    is meh. Theoretically neat, practically? I think it’d be a fun proof of theory model but that’s about it

    • MP

      No. Wear would have no impact on forces applied until such a point that the bullet rotated separately from the barrel, which would require the rifling to be almost entirely gone. At that same point in it’s service life it would lose accuracy, exactly as any other arm would.

  • J-

    Seems needlessly complicated. The nice thing about locked breach guns is that the only “calibration” needed for varying calibers is the weight of the recoil spring.

  • Anonymous

    You say “mundane”, but I kinda like the way it looks. The lines, profile and overall simplicity of the styling makes it look appealing to me. But the weird operation and the country of origin would dissuade me from making a purchase of it was for sale here in the free world.

  • SD3

    “…it exerts tremendous pressure in the direction of the rifling’s rotation,”

    Isn’t the pressure in the direction *opposite* the rifling? I.e. Rifling is clockwise, so perceived torque is counter-clockwise?

    • AlDeLarge

      It’s opposite the direction & rotation of the bullet, but both try to go in the direction of the rifling. The rifling (LHT) goes forward & counter-clockwise, and rearward & clockwise.

  • El Duderino

    Hey stop copying Guest!

  • Its commercial version has been showcased at the NORINCO booth at the 2014 IWA expo in Nuremberg (Germany); it was labeled the “NP-42 Qx4”.

  • Wetcoaster

    I get the impression that they left some bored engineers access to the machine shop. Maybe they should have put them to work improving the ergonomics of the Type-97 instead.

  • patrickiv

    Damn I want one.

  • Timothy G. Yan

    As someone who wrote an article on the Chinese Type 92 pistol family, this is basically a farther development of the CF-07 single stack compact 9mm pistol. I’m not sure if it’s complete retard blow-back, it may has a very quick lock time with the spiral fluts to slow down the slide after firing.

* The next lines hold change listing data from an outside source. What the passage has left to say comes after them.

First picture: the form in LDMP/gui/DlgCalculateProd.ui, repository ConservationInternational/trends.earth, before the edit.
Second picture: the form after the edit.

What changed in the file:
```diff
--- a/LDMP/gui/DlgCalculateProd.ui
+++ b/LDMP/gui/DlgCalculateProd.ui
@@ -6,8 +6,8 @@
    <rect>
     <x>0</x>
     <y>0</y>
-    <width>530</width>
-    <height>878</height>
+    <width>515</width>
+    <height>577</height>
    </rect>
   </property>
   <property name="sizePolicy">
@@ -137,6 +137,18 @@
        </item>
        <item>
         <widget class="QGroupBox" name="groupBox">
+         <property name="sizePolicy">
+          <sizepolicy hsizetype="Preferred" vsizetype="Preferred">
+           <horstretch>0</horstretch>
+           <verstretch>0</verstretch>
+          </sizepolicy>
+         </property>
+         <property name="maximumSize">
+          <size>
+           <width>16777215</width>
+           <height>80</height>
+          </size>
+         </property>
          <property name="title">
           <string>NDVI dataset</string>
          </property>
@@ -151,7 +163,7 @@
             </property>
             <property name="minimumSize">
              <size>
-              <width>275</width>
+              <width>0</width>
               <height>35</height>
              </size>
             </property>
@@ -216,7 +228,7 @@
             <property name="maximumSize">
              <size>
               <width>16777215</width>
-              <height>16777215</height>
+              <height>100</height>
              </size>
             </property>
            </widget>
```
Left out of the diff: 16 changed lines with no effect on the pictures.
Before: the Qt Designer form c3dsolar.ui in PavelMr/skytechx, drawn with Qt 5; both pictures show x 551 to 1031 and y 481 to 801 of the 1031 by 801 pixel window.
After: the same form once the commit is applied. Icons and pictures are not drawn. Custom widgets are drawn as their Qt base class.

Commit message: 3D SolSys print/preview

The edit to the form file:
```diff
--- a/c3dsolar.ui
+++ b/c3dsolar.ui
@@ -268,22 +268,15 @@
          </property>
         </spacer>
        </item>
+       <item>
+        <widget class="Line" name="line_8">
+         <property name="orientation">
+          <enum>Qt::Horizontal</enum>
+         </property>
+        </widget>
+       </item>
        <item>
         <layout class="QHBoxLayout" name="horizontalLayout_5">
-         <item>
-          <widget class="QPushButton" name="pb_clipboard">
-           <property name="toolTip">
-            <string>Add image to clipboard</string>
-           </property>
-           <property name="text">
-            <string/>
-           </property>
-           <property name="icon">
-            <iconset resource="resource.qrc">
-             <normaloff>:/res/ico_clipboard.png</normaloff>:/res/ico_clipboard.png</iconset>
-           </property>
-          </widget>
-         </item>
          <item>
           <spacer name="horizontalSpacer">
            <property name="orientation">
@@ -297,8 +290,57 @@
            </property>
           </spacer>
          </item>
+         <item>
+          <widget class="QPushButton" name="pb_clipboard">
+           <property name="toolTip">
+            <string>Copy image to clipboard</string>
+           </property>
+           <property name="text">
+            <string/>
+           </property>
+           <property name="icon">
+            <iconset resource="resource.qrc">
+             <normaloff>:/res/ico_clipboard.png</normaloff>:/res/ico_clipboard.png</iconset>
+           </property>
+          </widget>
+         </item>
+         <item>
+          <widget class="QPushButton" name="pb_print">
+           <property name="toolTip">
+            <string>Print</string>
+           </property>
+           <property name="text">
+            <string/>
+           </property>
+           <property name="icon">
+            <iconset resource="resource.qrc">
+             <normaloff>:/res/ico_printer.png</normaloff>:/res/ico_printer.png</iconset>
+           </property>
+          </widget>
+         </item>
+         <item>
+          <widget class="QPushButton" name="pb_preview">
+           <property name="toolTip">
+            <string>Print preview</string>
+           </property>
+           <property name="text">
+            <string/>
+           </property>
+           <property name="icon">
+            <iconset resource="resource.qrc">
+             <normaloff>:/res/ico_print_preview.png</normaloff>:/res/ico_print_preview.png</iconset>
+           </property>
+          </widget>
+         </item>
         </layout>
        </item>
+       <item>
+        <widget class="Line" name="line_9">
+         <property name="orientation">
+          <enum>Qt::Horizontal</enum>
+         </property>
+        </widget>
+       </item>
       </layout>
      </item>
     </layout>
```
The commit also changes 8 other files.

    FYI, the Chinese have been working on spiral fluted retard blow-back action since the 1960s with the start of the Type 64 pistol based on the Walther PPK. The 5.8x21mm version of the Type 92 is the first to uses rotating barrel as the retard mechanism. Breech is not lock during firing on the 5.8x21mm variant. Btw, the 9mm version of the Type 92 has 8 small lock lugs on the barrel in 2 clusters, and it’s proven that it can handle +P+ pressure w/o problem.

    The QX-04 have been around for few years now, and nothing have came out of it besides the prototype. So, the design may not work that great.

  • Chase Buchanan

    Invented in China?

  • Chase Buchanan

    Not quite. The Px4 Storm’s slide and barrel start moving backward right away, and unlock when the barrel rotates as it cams against a lug. This QX-04 pistol’s barrel is (theoretically) prevented from unlocking as long as the spinning bullet PREVENTS the barrel from rotating.

    Both barrels rotate, but for different reasons.

  • strongarm

    Some facts about firearms(Arguable of course);

    – Barrel rotation occurs at opposite direction of rifling,

    – Maximum pressure inside the barrel occurs in some half milisecond of a time and with
    existing pistol slide weights, it causes maximum five milimeters blowback,. Beyond
    that distance, everytime simple blowback counts,

    – In recoil action firearms, backwardly movable barrel retains its foremost position
    through the plugging effect of forwardly moving bullet provided with zero gas leakage.
    This is the basic cause of why slide begins to go backward travel after the bullet goes
    out of the gun,

    – If a freely rotatable barrel stays unrotated through bullet pass, it is because the Blish
    effect since different kind of metals tend to stick each other under high pressure.
    Sticking occurs between case walls to chamber and case back to breechblock head,


    -This Chinese pistol is an expensive version of Savage 07 or MAB P15 from Western
    standarts, but may be made cheaply through Chinese manufacturing costs,

    – It will not survive long.

  • gunslinger

    got a gif of the firing sequence?

  • noob

    never go full blowback

    (at least unless you have a massive slide)

  • Mystick

    …that’s “RIFLING”, not “RILFLING”…